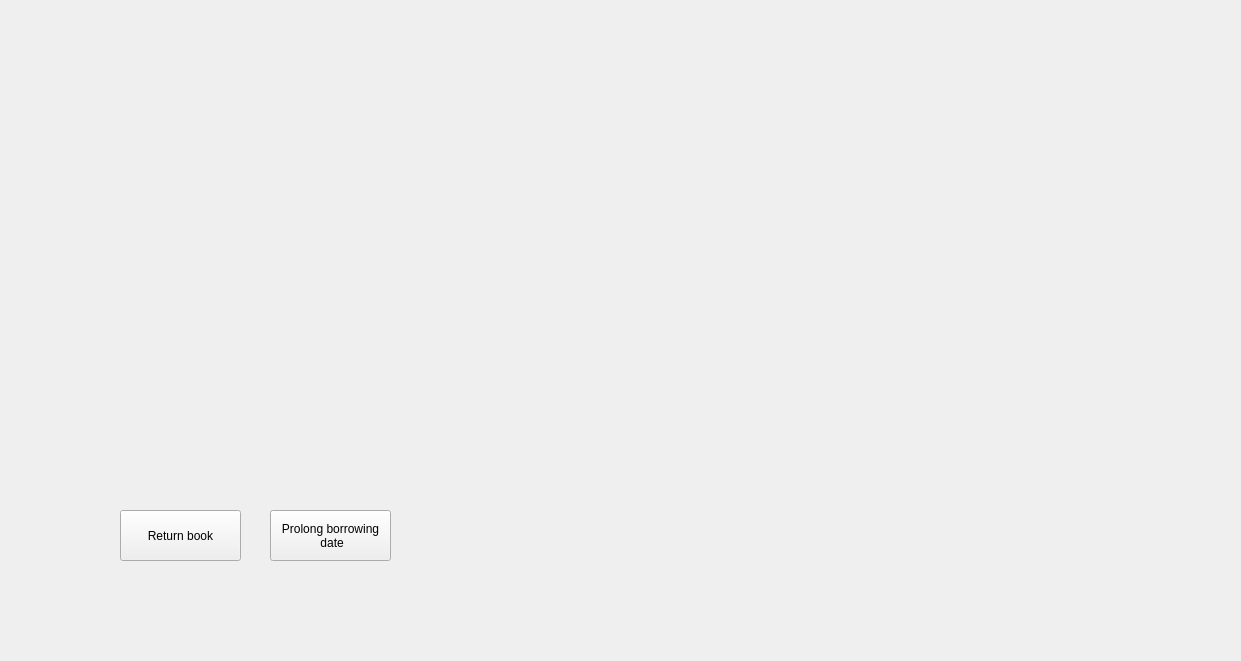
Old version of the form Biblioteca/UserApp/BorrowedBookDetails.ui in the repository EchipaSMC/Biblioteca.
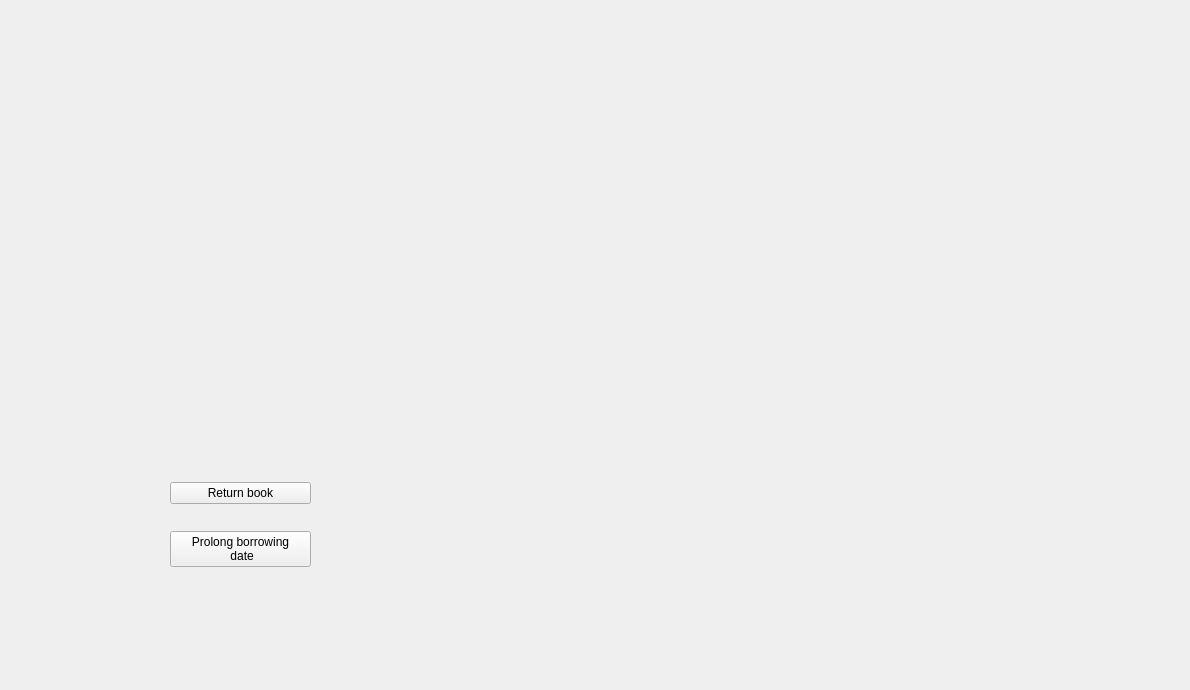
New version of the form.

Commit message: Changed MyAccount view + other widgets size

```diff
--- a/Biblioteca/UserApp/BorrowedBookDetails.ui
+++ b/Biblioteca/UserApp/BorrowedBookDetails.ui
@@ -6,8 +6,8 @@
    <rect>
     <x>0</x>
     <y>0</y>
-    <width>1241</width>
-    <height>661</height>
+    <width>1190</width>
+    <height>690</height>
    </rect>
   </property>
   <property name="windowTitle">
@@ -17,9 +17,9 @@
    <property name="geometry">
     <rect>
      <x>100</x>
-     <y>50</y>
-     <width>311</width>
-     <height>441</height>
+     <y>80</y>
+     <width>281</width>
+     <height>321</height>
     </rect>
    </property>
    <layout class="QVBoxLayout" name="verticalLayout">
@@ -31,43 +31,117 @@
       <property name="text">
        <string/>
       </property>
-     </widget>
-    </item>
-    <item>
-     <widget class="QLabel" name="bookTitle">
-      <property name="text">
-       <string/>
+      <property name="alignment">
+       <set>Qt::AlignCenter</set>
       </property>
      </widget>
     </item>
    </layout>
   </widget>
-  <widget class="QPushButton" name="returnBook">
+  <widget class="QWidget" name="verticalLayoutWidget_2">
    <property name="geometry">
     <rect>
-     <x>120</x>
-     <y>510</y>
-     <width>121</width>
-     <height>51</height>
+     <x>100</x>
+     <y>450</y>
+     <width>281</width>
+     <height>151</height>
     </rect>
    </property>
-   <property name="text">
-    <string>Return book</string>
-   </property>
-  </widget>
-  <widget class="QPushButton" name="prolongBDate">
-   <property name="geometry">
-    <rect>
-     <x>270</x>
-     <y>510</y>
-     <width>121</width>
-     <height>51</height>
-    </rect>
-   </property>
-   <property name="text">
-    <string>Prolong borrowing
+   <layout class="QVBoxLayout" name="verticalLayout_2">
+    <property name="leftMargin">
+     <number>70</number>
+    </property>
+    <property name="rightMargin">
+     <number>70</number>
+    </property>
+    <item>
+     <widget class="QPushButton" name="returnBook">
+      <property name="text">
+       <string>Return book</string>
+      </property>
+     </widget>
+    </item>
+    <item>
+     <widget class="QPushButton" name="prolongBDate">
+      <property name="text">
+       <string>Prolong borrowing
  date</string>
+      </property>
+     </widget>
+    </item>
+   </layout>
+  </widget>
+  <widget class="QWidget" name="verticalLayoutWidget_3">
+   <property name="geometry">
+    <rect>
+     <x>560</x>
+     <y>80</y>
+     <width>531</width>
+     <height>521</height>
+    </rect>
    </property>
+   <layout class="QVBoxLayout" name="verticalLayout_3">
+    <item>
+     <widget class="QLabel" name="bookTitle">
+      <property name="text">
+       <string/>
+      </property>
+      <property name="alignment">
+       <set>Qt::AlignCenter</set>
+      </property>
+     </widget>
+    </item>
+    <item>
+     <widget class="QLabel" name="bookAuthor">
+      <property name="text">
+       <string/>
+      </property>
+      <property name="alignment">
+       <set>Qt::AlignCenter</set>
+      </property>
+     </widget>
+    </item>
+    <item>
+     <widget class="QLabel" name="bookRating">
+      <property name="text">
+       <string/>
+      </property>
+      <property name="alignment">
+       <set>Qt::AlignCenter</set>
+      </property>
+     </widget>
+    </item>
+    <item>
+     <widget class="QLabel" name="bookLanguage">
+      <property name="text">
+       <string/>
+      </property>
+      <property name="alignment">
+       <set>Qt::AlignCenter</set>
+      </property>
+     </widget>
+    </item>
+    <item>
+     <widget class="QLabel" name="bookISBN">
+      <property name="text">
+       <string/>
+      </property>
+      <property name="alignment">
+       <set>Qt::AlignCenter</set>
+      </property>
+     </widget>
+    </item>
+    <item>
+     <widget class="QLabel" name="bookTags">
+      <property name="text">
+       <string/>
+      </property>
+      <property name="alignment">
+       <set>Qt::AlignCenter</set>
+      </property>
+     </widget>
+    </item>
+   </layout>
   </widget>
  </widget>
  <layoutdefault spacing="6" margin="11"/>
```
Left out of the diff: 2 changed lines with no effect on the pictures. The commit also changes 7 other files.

> _EXERCISE OBJECTIVE_
Copy out all the data above exactly, minus the images.

> _PROBLEM SOLUTION_
Old version of the form Biblioteca/UserApp/BorrowedBookDetails.ui in the repository EchipaSMC/Biblioteca.
New version of the form.

Commit message: Changed MyAccount view + other widgets size

```diff
--- a/Biblioteca/UserApp/BorrowedBookDetails.ui
+++ b/Biblioteca/UserApp/BorrowedBookDetails.ui
@@ -6,8 +6,8 @@
    <rect>
     <x>0</x>
     <y>0</y>
-    <width>1241</width>
-    <height>661</height>
+    <width>1190</width>
+    <height>690</height>
    </rect>
   </property>
   <property name="windowTitle">
@@ -17,9 +17,9 @@
    <property name="geometry">
     <rect>
      <x>100</x>
-     <y>50</y>
-     <width>311</width>
-     <height>441</height>
+     <y>80</y>
+     <width>281</width>
+     <height>321</height>
     </rect>
    </property>
    <layout class="QVBoxLayout" name="verticalLayout">
@@ -31,43 +31,117 @@
       <property name="text">
        <string/>
       </property>
-     </widget>
-    </item>
-    <item>
-     <widget class="QLabel" name="bookTitle">
-      <property name="text">
-       <string/>
+      <property name="alignment">
+       <set>Qt::AlignCenter</set>
       </property>
      </widget>
     </item>
    </layout>
   </widget>
-  <widget class="QPushButton" name="returnBook">
+  <widget class="QWidget" name="verticalLayoutWidget_2">
    <property name="geometry">
     <rect>
-     <x>120</x>
-     <y>510</y>
-     <width>121</width>
-     <height>51</height>
+     <x>100</x>
+     <y>450</y>
+     <width>281</width>
+     <height>151</height>
     </rect>
    </property>
-   <property name="text">
-    <string>Return book</string>
-   </property>
-  </widget>
-  <widget class="QPushButton" name="prolongBDate">
-   <property name="geometry">
-    <rect>
-     <x>270</x>
-     <y>510</y>
-     <width>121</width>
-     <height>51</height>
-    </rect>
-   </property>
-   <property name="text">
-    <string>Prolong borrowing
+   <layout class="QVBoxLayout" name="verticalLayout_2">
+    <property name="leftMargin">
+     <number>70</number>
+    </property>
+    <property name="rightMargin">
+     <number>70</number>
+    </property>
+    <item>
+     <widget class="QPushButton" name="returnBook">
+      <property name="text">
+       <string>Return book</string>
+      </property>
+     </widget>
+    </item>
+    <item>
+     <widget class="QPushButton" name="prolongBDate">
+      <property name="text">
+       <string>Prolong borrowing
  date</string>
+      </property>
+     </widget>
+    </item>
+   </layout>
+  </widget>
+  <widget class="QWidget" name="verticalLayoutWidget_3">
+   <property name="geometry">
+    <rect>
+     <x>560</x>
+     <y>80</y>
+     <width>531</width>
+     <height>521</height>
+    </rect>
    </property>
+   <layout class="QVBoxLayout" name="verticalLayout_3">
+    <item>
+     <widget class="QLabel" name="bookTitle">
+      <property name="text">
+       <string/>
+      </property>
+      <property name="alignment">
+       <set>Qt::AlignCenter</set>
+      </property>
+     </widget>
+    </item>
+    <item>
+     <widget class="QLabel" name="bookAuthor">
+      <property name="text">
+       <string/>
+      </property>
+      <property name="alignment">
+       <set>Qt::AlignCenter</set>
+      </property>
+     </widget>
+    </item>
+    <item>
+     <widget class="QLabel" name="bookRating">
+      <property name="text">
+       <string/>
+      </property>
+      <property name="alignment">
+       <set>Qt::AlignCenter</set>
+      </property>
+     </widget>
+    </item>
+    <item>
+     <widget class="QLabel" name="bookLanguage">
+      <property name="text">
+       <string/>
+      </property>
+      <property name="alignment">
+       <set>Qt::AlignCenter</set>
+      </property>
+     </widget>
+    </item>
+    <item>
+     <widget class="QLabel" name="bookISBN">
+      <property name="text">
+       <string/>
+      </property>
+      <property name="alignment">
+       <set>Qt::AlignCenter</set>
+      </property>
+     </widget>
+    </item>
+    <item>
+     <widget class="QLabel" name="bookTags">
+      <property name="text">
+       <string/>
+      </property>
+      <property name="alignment">
+       <set>Qt::AlignCenter</set>
+      </property>
+     </widget>
+    </item>
+   </layout>
   </widget>
  </widget>
  <layoutdefault spacing="6" margin="11"/>
```
Left out of the diff: 2 changed lines with no effect on the pictures. The commit also changes 7 other files.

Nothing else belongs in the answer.